▶ **About this exercise**
Lines in the listing below that hold "axis" are the ones to copy.

BEGIN Data under study

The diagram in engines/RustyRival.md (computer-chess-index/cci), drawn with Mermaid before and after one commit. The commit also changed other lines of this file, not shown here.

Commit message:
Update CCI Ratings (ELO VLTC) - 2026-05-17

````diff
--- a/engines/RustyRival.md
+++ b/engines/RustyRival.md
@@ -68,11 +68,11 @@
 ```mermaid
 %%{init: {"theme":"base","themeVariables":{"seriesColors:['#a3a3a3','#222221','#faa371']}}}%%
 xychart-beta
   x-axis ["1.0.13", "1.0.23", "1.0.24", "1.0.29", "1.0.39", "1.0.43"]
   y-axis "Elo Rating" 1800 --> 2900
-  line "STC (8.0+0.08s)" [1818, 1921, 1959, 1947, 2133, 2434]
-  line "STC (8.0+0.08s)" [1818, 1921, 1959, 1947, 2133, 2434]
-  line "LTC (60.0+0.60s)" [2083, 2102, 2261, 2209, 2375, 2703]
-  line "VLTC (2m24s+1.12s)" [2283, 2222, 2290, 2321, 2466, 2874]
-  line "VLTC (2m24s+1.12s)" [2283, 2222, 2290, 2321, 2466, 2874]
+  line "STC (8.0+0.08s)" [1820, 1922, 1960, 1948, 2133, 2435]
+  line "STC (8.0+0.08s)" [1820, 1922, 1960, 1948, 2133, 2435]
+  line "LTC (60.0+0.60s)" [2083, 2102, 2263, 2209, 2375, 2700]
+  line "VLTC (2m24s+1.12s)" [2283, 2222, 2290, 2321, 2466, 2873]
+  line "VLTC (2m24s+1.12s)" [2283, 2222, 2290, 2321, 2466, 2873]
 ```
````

END Data under study

▶ **Written answer**
   x-axis ["1.0.13", "1.0.23", "1.0.24", "1.0.29", "1.0.39", "1.0.43"]
   y-axis "Elo Rating" 1800 --> 2900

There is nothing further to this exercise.